● **About this exercise**: From the entries below, copy out every line with "html" in it.

Itemized modification records

----

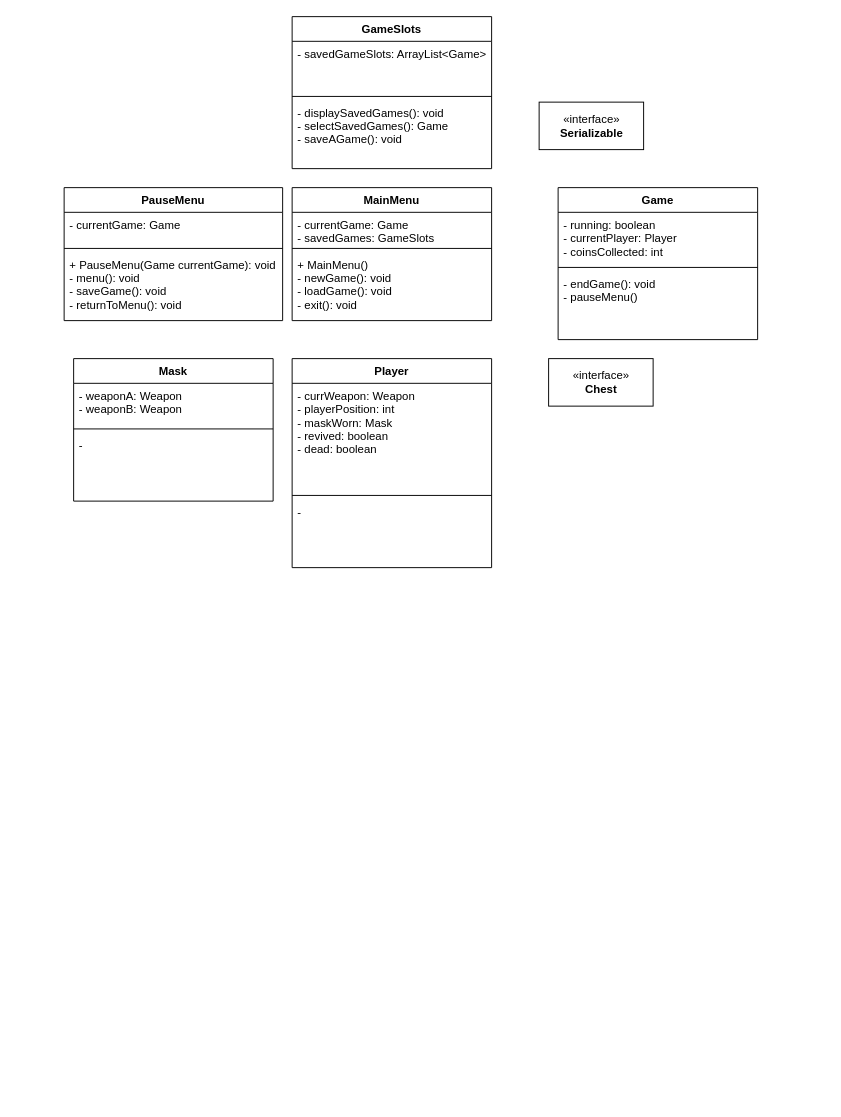
Above: UML/Untitled Diagram.drawio in AaditJha/Will-Hero-JavaFX (draw.io), before the change. Source tidied: cells renumbered, new cells numbered last; positions are measured from the earlier drawing's top-left corner, leaving out a move shared by most shapes. Both pictures are drawn from the tidied source at 95%, with x=0, y=0 at pixel (64, 16).
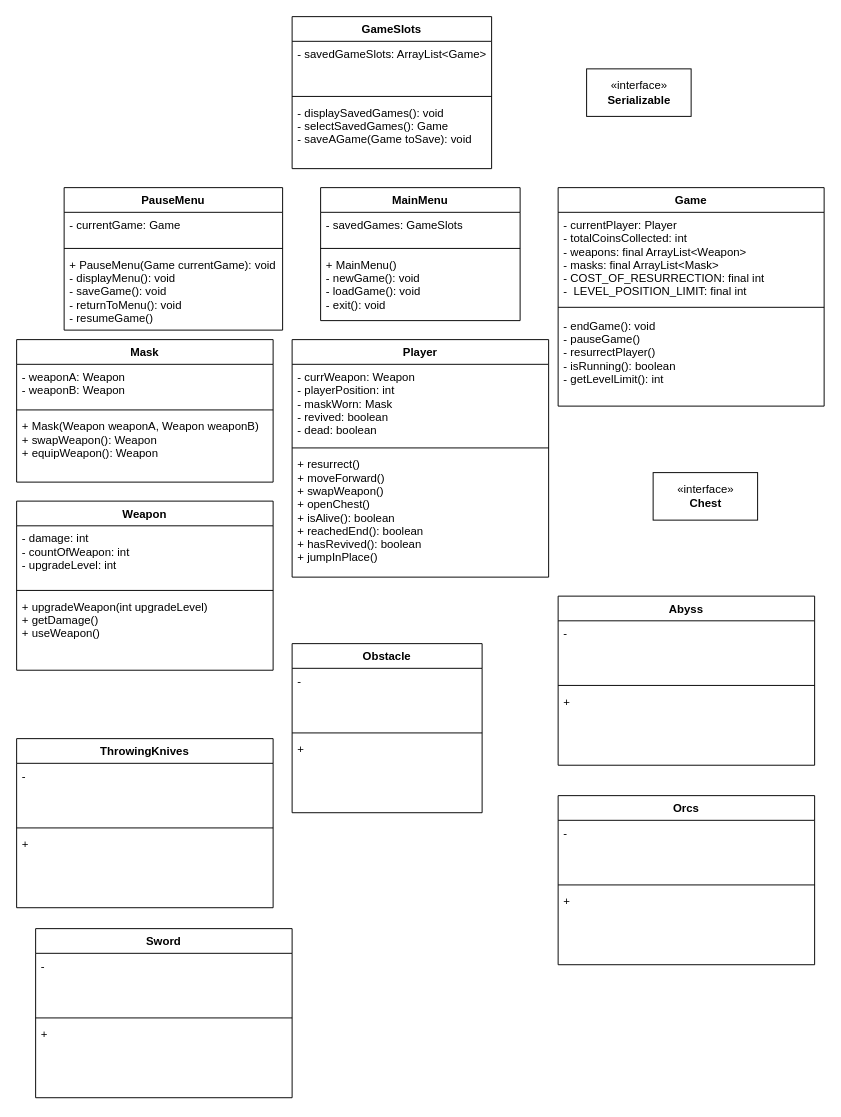
The same page after the edit.

The change refers to these unchanged cells:
```xml
<mxCell id="15" value="GameSlots" style="swimlane;fontStyle=1;align=center;verticalAlign=top;horizontal=1;startSize=26;" parent="1" vertex="1">
  <mxGeometry x="240" width="210" height="160" as="geometry" />
</mxCell>
```

The edit, as a diff of the source:
```diff
@@
     <mxCell id="2" value="«interface»&lt;br&gt;&lt;b&gt;Serializable&lt;/b&gt;" style="html=1;" parent="1" vertex="1">
-      <mxGeometry x="500" y="90" width="110" height="50" as="geometry" />
+      <mxGeometry x="550" y="55" width="110" height="50" as="geometry" />
     </mxCell>
     <mxCell id="3" value="MainMenu" style="swimlane;fontStyle=1;align=center;verticalAlign=top;horizontal=1;startSize=26;" parent="1" vertex="1">
-      <mxGeometry x="240" y="180" width="210" height="140" as="geometry" />
+      <mxGeometry x="270" y="180" width="210" height="140" as="geometry" />
     </mxCell>
-    <mxCell id="4" value="- currentGame: Game&#10;- savedGames: GameSlots" style="text;strokeColor=none;fillColor=none;align=left;verticalAlign=top;spacingLeft=4;spacingRight=4;overflow=hidden;" parent="3" vertex="1">
+    <mxCell id="4" value="- savedGames: GameSlots" style="text;strokeColor=none;fillColor=none;align=left;verticalAlign=top;spacingLeft=4;spacingRight=4;overflow=hidden;" parent="3" vertex="1">
       <mxGeometry y="26" width="210" height="34" as="geometry" />
     </mxCell>
@@
     <mxCell id="7" value="Game" style="swimlane;fontStyle=1;align=center;verticalAlign=top;horizontal=1;startSize=26;" parent="1" vertex="1">
-      <mxGeometry x="520" y="180" width="210" height="160" as="geometry" />
+      <mxGeometry x="520" y="180" width="280" height="230" as="geometry" />
     </mxCell>
-    <mxCell id="8" value="- running: boolean&#10;- currentPlayer: Player&#10;- coinsCollected: int" style="text;strokeColor=none;fillColor=none;align=left;verticalAlign=top;spacingLeft=4;spacingRight=4;overflow=hidden;" parent="7" vertex="1">
-      <mxGeometry y="26" width="210" height="54" as="geometry" />
+    <mxCell id="8" value="- currentPlayer: Player&#10;- totalCoinsCollected: int&#10;- weapons: final ArrayList&lt;Weapon&gt;&#10;- masks: final ArrayList&lt;Mask&gt;&#10;- COST_OF_RESURRECTION: final int&#10;-  LEVEL_POSITION_LIMIT: final int" style="text;strokeColor=none;fillColor=none;align=left;verticalAlign=top;spacingLeft=4;spacingRight=4;overflow=hidden;" parent="7" vertex="1">
+      <mxGeometry y="26" width="280" height="94" as="geometry" />
     </mxCell>
     <mxCell id="9" style="line;strokeWidth=1;fillColor=none;align=left;verticalAlign=middle;spacingTop=-1;spacingLeft=3;spacingRight=3;labelPosition=right;" parent="7" vertex="1">
-      <mxGeometry y="80" width="210" height="8" as="geometry" />
+      <mxGeometry y="120" width="280" height="12" as="geometry" />
     </mxCell>
-    <mxCell id="10" value="- endGame(): void&#10;- pauseMenu()" style="text;strokeColor=none;fillColor=none;align=left;verticalAlign=top;spacingLeft=4;spacingRight=4;overflow=hidden;" parent="7" vertex="1">
-      <mxGeometry y="88" width="210" height="72" as="geometry" />
+    <mxCell id="10" value="- endGame(): void&#10;- pauseGame()&#10;- resurrectPlayer()&#10;- isRunning(): boolean&#10;- getLevelLimit(): int" style="text;strokeColor=none;fillColor=none;align=left;verticalAlign=top;spacingLeft=4;spacingRight=4;overflow=hidden;" parent="7" vertex="1">
+      <mxGeometry y="132" width="280" height="98" as="geometry" />
     </mxCell>
     <mxCell id="11" value="Player" style="swimlane;fontStyle=1;align=center;verticalAlign=top;horizontal=1;startSize=26;" parent="1" vertex="1">
-      <mxGeometry x="240" y="360" width="210" height="220" as="geometry" />
+      <mxGeometry x="240" y="340" width="270" height="250" as="geometry" />
     </mxCell>
     <mxCell id="12" value="- currWeapon: Weapon&#10;- playerPosition: int&#10;- maskWorn: Mask&#10;- revived: boolean&#10;- dead: boolean" style="text;strokeColor=none;fillColor=none;align=left;verticalAlign=top;spacingLeft=4;spacingRight=4;overflow=hidden;" parent="11" vertex="1">
-      <mxGeometry y="26" width="210" height="114" as="geometry" />
+      <mxGeometry y="26" width="270" height="84" as="geometry" />
     </mxCell>
     <mxCell id="13" style="line;strokeWidth=1;fillColor=none;align=left;verticalAlign=middle;spacingTop=-1;spacingLeft=3;spacingRight=3;labelPosition=right;" parent="11" vertex="1">
-      <mxGeometry y="140" width="210" height="8" as="geometry" />
+      <mxGeometry y="110" width="270" height="8" as="geometry" />
     </mxCell>
-    <mxCell id="14" value="-" style="text;strokeColor=none;fillColor=none;align=left;verticalAlign=top;spacingLeft=4;spacingRight=4;overflow=hidden;" parent="11" vertex="1">
-      <mxGeometry y="148" width="210" height="72" as="geometry" />
+    <mxCell id="14" value="+ resurrect()&#10;+ moveForward()&#10;+ swapWeapon()&#10;+ openChest()&#10;+ isAlive(): boolean&#10;+ reachedEnd(): boolean&#10;+ hasRevived(): boolean&#10;+ jumpInPlace()" style="text;strokeColor=none;fillColor=none;align=left;verticalAlign=top;spacingLeft=4;spacingRight=4;overflow=hidden;" parent="11" vertex="1">
+      <mxGeometry y="118" width="270" height="132" as="geometry" />
     </mxCell>
@@
-    <mxCell id="18" value="- displaySavedGames(): void&#10;- selectSavedGames(): Game&#10;- saveAGame(): void&#10;" style="text;strokeColor=none;fillColor=none;align=left;verticalAlign=top;spacingLeft=4;spacingRight=4;overflow=hidden;" parent="15" vertex="1">
+    <mxCell id="18" value="- displaySavedGames(): void&#10;- selectSavedGames(): Game&#10;- saveAGame(Game toSave): void&#10;" style="text;strokeColor=none;fillColor=none;align=left;verticalAlign=top;spacingLeft=4;spacingRight=4;overflow=hidden;" parent="15" vertex="1">
       <mxGeometry y="88" width="210" height="72" as="geometry" />
     </mxCell>
     <mxCell id="19" value="PauseMenu" style="swimlane;fontStyle=1;align=center;verticalAlign=top;horizontal=1;startSize=26;" parent="1" vertex="1">
-      <mxGeometry y="180" width="230" height="140" as="geometry" />
+      <mxGeometry y="180" width="230" height="150" as="geometry" />
     </mxCell>
@@
-    <mxCell id="22" value="+ PauseMenu(Game currentGame): void&#10;- menu(): void&#10;- saveGame(): void&#10;- returnToMenu(): void" style="text;strokeColor=none;fillColor=none;align=left;verticalAlign=top;spacingLeft=4;spacingRight=4;overflow=hidden;" parent="19" vertex="1">
-      <mxGeometry y="68" width="230" height="72" as="geometry" />
+    <mxCell id="22" value="+ PauseMenu(Game currentGame): void&#10;- displayMenu(): void&#10;- saveGame(): void&#10;- returnToMenu(): void&#10;- resumeGame()" style="text;strokeColor=none;fillColor=none;align=left;verticalAlign=top;spacingLeft=4;spacingRight=4;overflow=hidden;" parent="19" vertex="1">
+      <mxGeometry y="68" width="230" height="82" as="geometry" />
     </mxCell>
     <mxCell id="23" value="Mask" style="swimlane;fontStyle=1;align=center;verticalAlign=top;horizontal=1;startSize=26;" parent="1" vertex="1">
-      <mxGeometry x="10" y="360" width="210" height="150" as="geometry" />
+      <mxGeometry x="-50" y="340" width="270" height="150" as="geometry" />
     </mxCell>
     <mxCell id="24" value="- weaponA: Weapon&#10;- weaponB: Weapon" style="text;strokeColor=none;fillColor=none;align=left;verticalAlign=top;spacingLeft=4;spacingRight=4;overflow=hidden;" parent="23" vertex="1">
-      <mxGeometry y="26" width="210" height="44" as="geometry" />
+      <mxGeometry y="26" width="270" height="44" as="geometry" />
     </mxCell>
     <mxCell id="25" style="line;strokeWidth=1;fillColor=none;align=left;verticalAlign=middle;spacingTop=-1;spacingLeft=3;spacingRight=3;labelPosition=right;" parent="23" vertex="1">
-      <mxGeometry y="70" width="210" height="8" as="geometry" />
+      <mxGeometry y="70" width="270" height="8" as="geometry" />
     </mxCell>
-    <mxCell id="26" value="-" style="text;strokeColor=none;fillColor=none;align=left;verticalAlign=top;spacingLeft=4;spacingRight=4;overflow=hidden;" parent="23" vertex="1">
-      <mxGeometry y="78" width="210" height="72" as="geometry" />
+    <mxCell id="26" value="+ Mask(Weapon weaponA, Weapon weaponB)&#10;+ swapWeapon(): Weapon&#10;+ equipWeapon(): Weapon" style="text;strokeColor=none;fillColor=none;align=left;verticalAlign=top;spacingLeft=4;spacingRight=4;overflow=hidden;" parent="23" vertex="1">
+      <mxGeometry y="78" width="270" height="72" as="geometry" />
     </mxCell>
     <mxCell id="27" value="«interface»&lt;br&gt;&lt;b&gt;Chest&lt;/b&gt;" style="html=1;" parent="1" vertex="1">
-      <mxGeometry x="510" y="360" width="110" height="50" as="geometry" />
+      <mxGeometry x="620" y="480" width="110" height="50" as="geometry" />
     </mxCell>
+    <mxCell id="28" value="Weapon" style="swimlane;fontStyle=1;align=center;verticalAlign=top;horizontal=1;startSize=26;" parent="1" vertex="1">
+      <mxGeometry x="-50" y="510" width="270" height="178" as="geometry" />
+    </mxCell>
+    <mxCell id="29" value="- damage: int&#10;- countOfWeapon: int&#10;- upgradeLevel: int" style="text;strokeColor=none;fillColor=none;align=left;verticalAlign=top;spacingLeft=4;spacingRight=4;overflow=hidden;" parent="28" vertex="1">
+      <mxGeometry y="26" width="270" height="64" as="geometry" />
+    </mxCell>
+    <mxCell id="30" style="line;strokeWidth=1;fillColor=none;align=left;verticalAlign=middle;spacingTop=-1;spacingLeft=3;spacingRight=3;labelPosition=right;" parent="28" vertex="1">
+      <mxGeometry y="90" width="270" height="8" as="geometry" />
+    </mxCell>
+    <mxCell id="31" value="+ upgradeWeapon(int upgradeLevel)&#10;+ getDamage()&#10;+ useWeapon()" style="text;strokeColor=none;fillColor=none;align=left;verticalAlign=top;spacingLeft=4;spacingRight=4;overflow=hidden;" parent="28" vertex="1">
+      <mxGeometry y="98" width="270" height="80" as="geometry" />
+    </mxCell>
+    <mxCell id="32" value="ThrowingKnives" style="swimlane;fontStyle=1;align=center;verticalAlign=top;horizontal=1;startSize=26;" parent="1" vertex="1">
+      <mxGeometry x="-50" y="760" width="270" height="178" as="geometry" />
+    </mxCell>
+    <mxCell id="33" value="-" style="text;strokeColor=none;fillColor=none;align=left;verticalAlign=top;spacingLeft=4;spacingRight=4;overflow=hidden;" parent="32" vertex="1">
+      <mxGeometry y="26" width="270" height="64" as="geometry" />
+    </mxCell>
+    <mxCell id="34" style="line;strokeWidth=1;fillColor=none;align=left;verticalAlign=middle;spacingTop=-1;spacingLeft=3;spacingRight=3;labelPosition=right;" parent="32" vertex="1">
+      <mxGeometry y="90" width="270" height="8" as="geometry" />
+    </mxCell>
+    <mxCell id="35" value="+" style="text;strokeColor=none;fillColor=none;align=left;verticalAlign=top;spacingLeft=4;spacingRight=4;overflow=hidden;" parent="32" vertex="1">
+      <mxGeometry y="98" width="270" height="80" as="geometry" />
+    </mxCell>
+    <mxCell id="36" value="Sword" style="swimlane;fontStyle=1;align=center;verticalAlign=top;horizontal=1;startSize=26;" parent="1" vertex="1">
+      <mxGeometry x="-30" y="960" width="270" height="178" as="geometry" />
+    </mxCell>
+    <mxCell id="37" value="-" style="text;strokeColor=none;fillColor=none;align=left;verticalAlign=top;spacingLeft=4;spacingRight=4;overflow=hidden;" parent="36" vertex="1">
+      <mxGeometry y="26" width="270" height="64" as="geometry" />
+    </mxCell>
+    <mxCell id="38" style="line;strokeWidth=1;fillColor=none;align=left;verticalAlign=middle;spacingTop=-1;spacingLeft=3;spacingRight=3;labelPosition=right;" parent="36" vertex="1">
+      <mxGeometry y="90" width="270" height="8" as="geometry" />
+    </mxCell>
+    <mxCell id="39" value="+" style="text;strokeColor=none;fillColor=none;align=left;verticalAlign=top;spacingLeft=4;spacingRight=4;overflow=hidden;" parent="36" vertex="1">
+      <mxGeometry y="98" width="270" height="80" as="geometry" />
+    </mxCell>
+    <mxCell id="40" value="Abyss&#10;" style="swimlane;fontStyle=1;align=center;verticalAlign=top;horizontal=1;startSize=26;" parent="1" vertex="1">
+      <mxGeometry x="520" y="610" width="270" height="178" as="geometry" />
+    </mxCell>
+    <mxCell id="41" value="-" style="text;strokeColor=none;fillColor=none;align=left;verticalAlign=top;spacingLeft=4;spacingRight=4;overflow=hidden;" parent="40" vertex="1">
+      <mxGeometry y="26" width="270" height="64" as="geometry" />
+    </mxCell>
+    <mxCell id="42" style="line;strokeWidth=1;fillColor=none;align=left;verticalAlign=middle;spacingTop=-1;spacingLeft=3;spacingRight=3;labelPosition=right;" parent="40" vertex="1">
+      <mxGeometry y="90" width="270" height="8" as="geometry" />
+    </mxCell>
+    <mxCell id="43" value="+" style="text;strokeColor=none;fillColor=none;align=left;verticalAlign=top;spacingLeft=4;spacingRight=4;overflow=hidden;" parent="40" vertex="1">
+      <mxGeometry y="98" width="270" height="80" as="geometry" />
+    </mxCell>
+    <mxCell id="44" value="Orcs" style="swimlane;fontStyle=1;align=center;verticalAlign=top;horizontal=1;startSize=26;" parent="1" vertex="1">
+      <mxGeometry x="520" y="820" width="270" height="178" as="geometry" />
+    </mxCell>
+    <mxCell id="45" value="-" style="text;strokeColor=none;fillColor=none;align=left;verticalAlign=top;spacingLeft=4;spacingRight=4;overflow=hidden;" parent="44" vertex="1">
+      <mxGeometry y="26" width="270" height="64" as="geometry" />
+    </mxCell>
+    <mxCell id="46" style="line;strokeWidth=1;fillColor=none;align=left;verticalAlign=middle;spacingTop=-1;spacingLeft=3;spacingRight=3;labelPosition=right;" parent="44" vertex="1">
+      <mxGeometry y="90" width="270" height="8" as="geometry" />
+    </mxCell>
+    <mxCell id="47" value="+" style="text;strokeColor=none;fillColor=none;align=left;verticalAlign=top;spacingLeft=4;spacingRight=4;overflow=hidden;" parent="44" vertex="1">
+      <mxGeometry y="98" width="270" height="80" as="geometry" />
+    </mxCell>
+    <mxCell id="48" value="Obstacle" style="swimlane;fontStyle=1;align=center;verticalAlign=top;horizontal=1;startSize=26;" parent="1" vertex="1">
+      <mxGeometry x="240" y="660" width="200" height="178" as="geometry" />
+    </mxCell>
+    <mxCell id="49" value="-" style="text;strokeColor=none;fillColor=none;align=left;verticalAlign=top;spacingLeft=4;spacingRight=4;overflow=hidden;" parent="48" vertex="1">
+      <mxGeometry y="26" width="200" height="64" as="geometry" />
+    </mxCell>
+    <mxCell id="50" style="line;strokeWidth=1;fillColor=none;align=left;verticalAlign=middle;spacingTop=-1;spacingLeft=3;spacingRight=3;labelPosition=right;" parent="48" vertex="1">
+      <mxGeometry y="90" width="200" height="8" as="geometry" />
+    </mxCell>
+    <mxCell id="51" value="+" style="text;strokeColor=none;fillColor=none;align=left;verticalAlign=top;spacingLeft=4;spacingRight=4;overflow=hidden;" parent="48" vertex="1">
+      <mxGeometry y="98" width="200" height="80" as="geometry" />
+    </mxCell>
```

----

● **Written solution**:
     <mxCell id="2" value="«interface»&lt;br&gt;&lt;b&gt;Serializable&lt;/b&gt;" style="html=1;" parent="1" vertex="1">
     <mxCell id="27" value="«interface»&lt;br&gt;&lt;b&gt;Chest&lt;/b&gt;" style="html=1;" parent="1" vertex="1">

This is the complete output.